It was around 2003 when Dr. Cho came back from New York and opened a psychological clinic in Seoul. A headmaster at an English-speaking international school contacted him by phone and explained his troubling situation in detail.
“Dr. Cho, we have a student who has been attending our school for a long time, but he has difficulties in learning the English language and there is no academic progress.
Thus far, we have helped this student in every way we could, and a special education teacher has been helping him with an individualized curriculum. I know that his parents have tried to help him from private tutoring to Hagwons (private academic institutions). Do you have any other way to help this student?”
In 1896, an American psychologist Dr. Lightner Witmer started the very first psychological educational treatment program for such children at risk in his community. In his thesis published on March 15, 1896, he stated,
“For the past 10 years, I ran a psychological clinic at a psychology lab at the University of Pennsylvania. Public school students in Philadelphia and nearby city visited here with their parents and teachers. These children were not having academic progress at the same rate as their peers and had moral issues that could not be handled with the typical educational approaches……. There was a 10-year-old boy whose health check-up report showed no problems but he could not read the alphabets for four years at school……. He seemed to have an average level of intellectual ability but he showed a delay in academic progress.”
The children who were referred to Dr. Witmer in the late 19th century did not have any noticeable physical or neurological problems, but only experienced difficulties in learning and language development. Through scientific procedures, Dr. Witmer applied his clinical knowledge to treating their language and academic struggles. This historic mission is now given to Dr. Cho and his team.

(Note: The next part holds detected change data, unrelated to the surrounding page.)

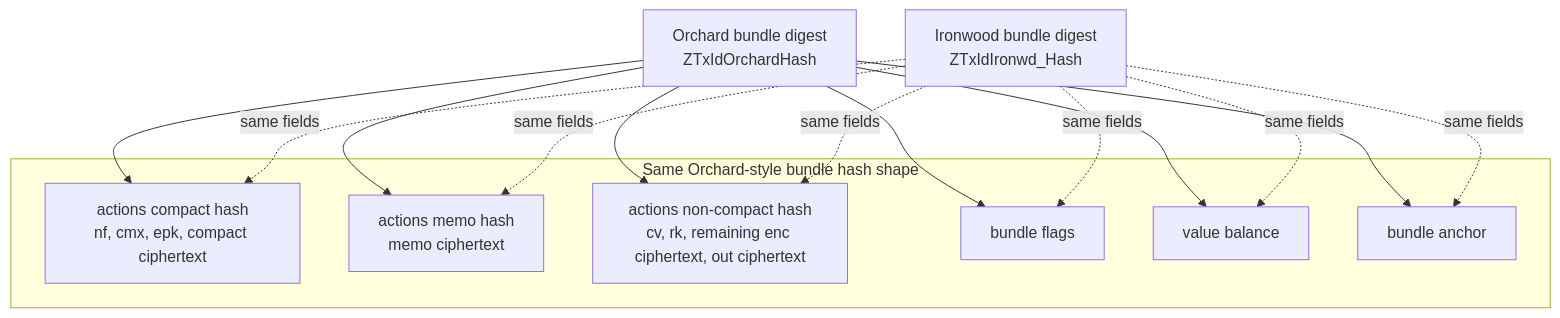
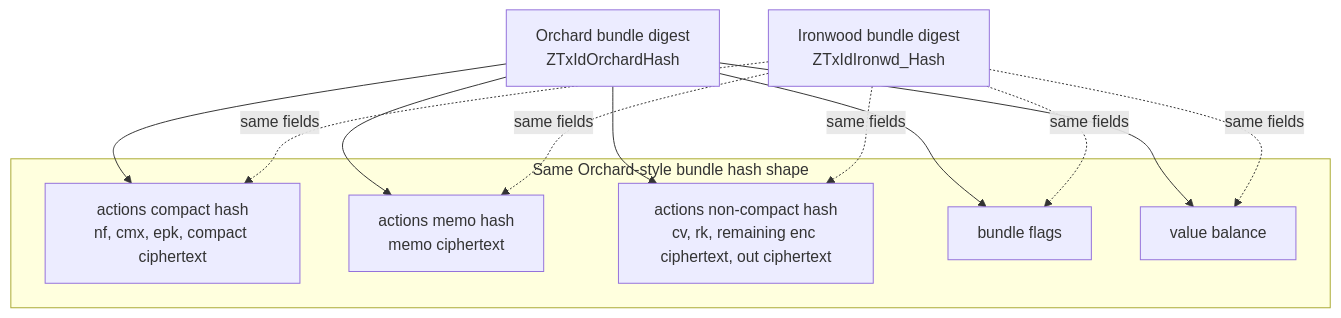
One commit to TalDerei/ironwood changed the second of 2 diagrams in book/src/design/transaction-format.md. Above: the diagram before and after it, drawn with Mermaid. The commit also changed other lines of this file and 1 other file, not shown here.

Commit message:
book: transaction format parity (anchor removed from sighash and treated as auth data)

````diff
--- a/book/src/design/transaction-format.md
+++ b/book/src/design/transaction-format.md
@@ -29,28 +29,25 @@
 ```mermaid
 flowchart TD
     OrchardBundle["Orchard bundle digest<br/>ZTxIdOrchardHash"]
     IronwoodBundle["Ironwood bundle digest<br/>ZTxIdIronwd_Hash"]
 
     subgraph Shape["Same Orchard-style bundle hash shape"]
         Compact["actions compact hash<br/>nf, cmx, epk, compact ciphertext"]
         Memos["actions memo hash<br/>memo ciphertext"]
         NonCompact["actions non-compact hash<br/>cv, rk, remaining enc ciphertext, out ciphertext"]
         Flags["bundle flags"]
         Value["value balance"]
-        Anchor["bundle anchor"]
     end
 
     OrchardBundle --> Compact
     OrchardBundle --> Memos
     OrchardBundle --> NonCompact
     OrchardBundle --> Flags
     OrchardBundle --> Value
-    OrchardBundle --> Anchor
 
     IronwoodBundle -. same fields .-> Compact
     IronwoodBundle -. same fields .-> Memos
     IronwoodBundle -. same fields .-> NonCompact
     IronwoodBundle -. same fields .-> Flags
     IronwoodBundle -. same fields .-> Value
-    IronwoodBundle -. same fields .-> Anchor
 ```
````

Among the children who had to adjust to English-speaking environments due to migration or having to relocate abroad with parents because of work, are these children who have the Korean language ability, but are failing to achieve the English language and academic. They are now experiencing secondary symptoms, such as depression, anxiety, difficulty concentrating, lack of motivation, and behavioral problems, even after several years of receiving private tutoring and attending hagwons and after-school services. Dr. Cho and his team are aware of the silent suffering of the children and their parents.
Our Active Learning program is a specially designed clinical program to help these children with educational strategies, developed based on psychological treatment methods. It is a place where children who were once unable to speak start to speak, begin to acquire the English language and understand the mathematical concepts, and young adults who once gave up on learning altogether start to dream about having college life.